use English as a second language. If you choose culture 3 you will need to conduct
research on cultures that were prevalent approximately 4000 years ago (approximately
2000 B.C.). You will not be able to create a test which will be valid in every culture 4000
years ago, so you should pick one or two to focus on.
Culture 1
Antarea is a sun-drenched, tropical island nation in the South Pacific, consisting of a
series of tiny, closely packed islands. Each island is separated from its neighbors by a
thin strip of navigable water, with rivers and streams criss-crossing each island as well.
Thus, the primary mode of daily Antarean transportation is swimming. In fact, people
commonly spend many hours each day in the water, either going from one place to
another or even standing in shallow water to socialize or conduct business transactions.
Antareans are completely insulated, never having made contact with any cultures from
the rest of the world. Indeed, they are apparently unaware that there even is a “rest” of
the world, since no Antarean has ever left the island chain or seen evidence of humans
living outside their culture.
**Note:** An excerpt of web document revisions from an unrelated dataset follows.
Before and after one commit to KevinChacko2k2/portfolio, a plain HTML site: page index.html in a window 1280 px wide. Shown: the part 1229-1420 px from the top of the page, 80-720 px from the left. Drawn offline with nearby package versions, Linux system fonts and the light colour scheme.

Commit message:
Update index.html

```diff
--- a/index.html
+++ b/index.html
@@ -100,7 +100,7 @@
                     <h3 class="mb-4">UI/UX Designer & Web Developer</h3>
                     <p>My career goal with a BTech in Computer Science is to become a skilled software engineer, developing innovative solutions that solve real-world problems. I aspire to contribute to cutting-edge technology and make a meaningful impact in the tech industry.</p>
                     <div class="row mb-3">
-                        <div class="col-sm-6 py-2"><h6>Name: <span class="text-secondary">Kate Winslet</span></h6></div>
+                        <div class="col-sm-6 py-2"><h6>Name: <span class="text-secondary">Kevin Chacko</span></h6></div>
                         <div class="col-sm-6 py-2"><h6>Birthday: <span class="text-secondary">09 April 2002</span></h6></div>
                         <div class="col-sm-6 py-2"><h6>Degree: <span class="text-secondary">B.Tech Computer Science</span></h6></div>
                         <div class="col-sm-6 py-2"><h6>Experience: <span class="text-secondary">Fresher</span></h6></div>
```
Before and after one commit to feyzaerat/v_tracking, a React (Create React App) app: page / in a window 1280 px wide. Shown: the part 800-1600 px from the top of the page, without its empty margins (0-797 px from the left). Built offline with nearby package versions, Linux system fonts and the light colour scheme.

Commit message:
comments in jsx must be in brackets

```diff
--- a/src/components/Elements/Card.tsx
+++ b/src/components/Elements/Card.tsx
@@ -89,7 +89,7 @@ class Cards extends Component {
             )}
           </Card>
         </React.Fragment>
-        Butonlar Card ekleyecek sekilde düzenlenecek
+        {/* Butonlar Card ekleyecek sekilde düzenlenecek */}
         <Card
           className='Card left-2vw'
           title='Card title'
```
Culture 2
Zostereans are people born with a specific brain defect whose only consequence is to
prevent the capacity to use speech. They cannot produce speech or understand the speech
of others; these characteristics apply to vocal speech, written language, and sign
language. Other than this one feature, Zostereans are completely normal. But, because
Western cultures emphasize language so heavily, Zostereans find it difficult, confusing,
and embarrassing to operate in most Western cultures. Thus, they generally live in their
homeland, Zosteria, which is entirely populated by Zostereans, and rarely venture outside
its borders.

Culture 3
A magical genie grants Hilda, the historian, one wish. Hilda says, “Well, I’ve always
wanted to know more about the people who lived on earth 4000 years ago, so bring me
some people from that time so I can talk to them.” Unfortunately, the genie
misunderstood and brought every single human who was alive on earth exactly 4000
years ago to the present. Suddenly, millions of people appeared on the earth mainly in
and around the Portland, Oregon area, where Hilda had met the genie. These
“Transplantons,” as they came to be called by the news media covering the phenomenon,
are people who suddenly appeared in the American Pacific Northwest around the turn of
the 21st century; from the Transplantons’ point of view, however, moments ago they were
in the time period of 4000 years ago.

Discussion Questions
1. What factors did you consider important in developing an IQ test for the culture you
chose? Why were these factors important?

2. Do you have confidence that the final IQ test you developed will be a reliable and valid
measure of intelligence for the group you chose for the purposes you will be
administering it? Why or why not?

3. Is it possible to develop a culturally unbiased IQ test? Why or why not?

References
Cole, M., Gay, J., & Sharp, D. (1971). The cultural context of learning and thinking: An exploration in experimental
anthropology. New York: Basic Books.
Shenker, J., Goss, S., & Bernstein, D. (1997). Instructor’s Manual to accompany Bernstein Psychology, 4th ed. Boston,
MA: Houghton Mifflin
Sternberg, R. (1995). Testing common sense. American Psychologist, 50. 912-927.
Sternberg, R. (1998). In search of the human mind, 2nd ed. Fort Worth, TX: Harcourt Brace.